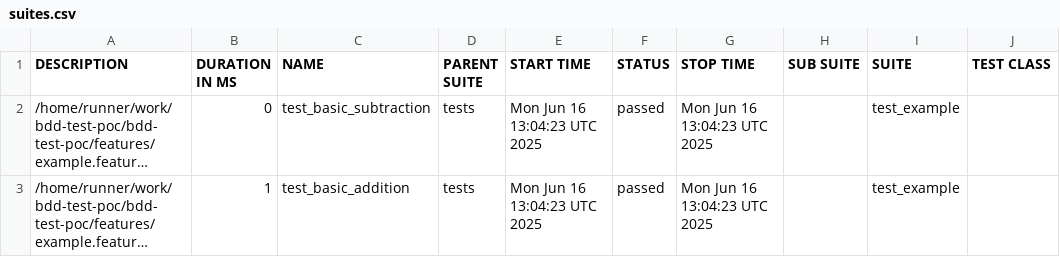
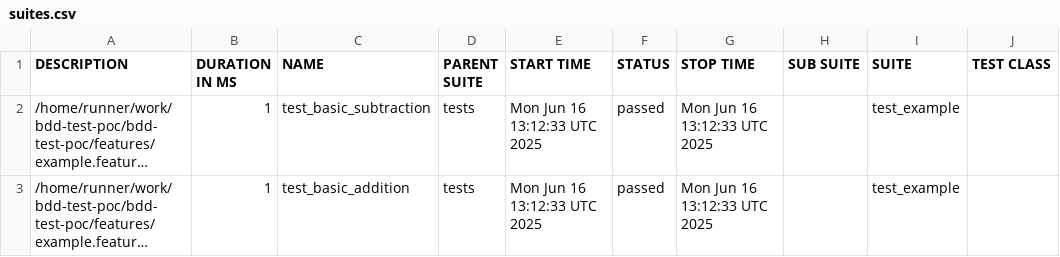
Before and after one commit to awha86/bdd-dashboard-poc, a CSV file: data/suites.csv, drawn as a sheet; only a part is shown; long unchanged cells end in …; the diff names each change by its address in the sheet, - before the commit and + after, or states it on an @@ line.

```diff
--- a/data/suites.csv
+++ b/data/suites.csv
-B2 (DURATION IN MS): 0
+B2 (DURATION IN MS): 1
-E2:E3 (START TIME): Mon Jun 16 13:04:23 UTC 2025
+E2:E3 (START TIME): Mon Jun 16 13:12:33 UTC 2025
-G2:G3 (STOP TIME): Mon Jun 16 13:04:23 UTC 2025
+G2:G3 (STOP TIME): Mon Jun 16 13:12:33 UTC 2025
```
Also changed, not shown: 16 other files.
□ □ □ □ □ □ □
Problem to work on: Print each record exactly as it stands, skipping the pictures.

Finished task:
Before and after one commit to awha86/bdd-dashboard-poc, a CSV file: data/suites.csv, drawn as a sheet; only a part is shown; long unchanged cells end in …; the diff names each change by its address in the sheet, - before the commit and + after, or states it on an @@ line.

```diff
--- a/data/suites.csv
+++ b/data/suites.csv
-B2 (DURATION IN MS): 0
+B2 (DURATION IN MS): 1
-E2:E3 (START TIME): Mon Jun 16 13:04:23 UTC 2025
+E2:E3 (START TIME): Mon Jun 16 13:12:33 UTC 2025
-G2:G3 (STOP TIME): Mon Jun 16 13:04:23 UTC 2025
+G2:G3 (STOP TIME): Mon Jun 16 13:12:33 UTC 2025
```
Also changed, not shown: 16 other files.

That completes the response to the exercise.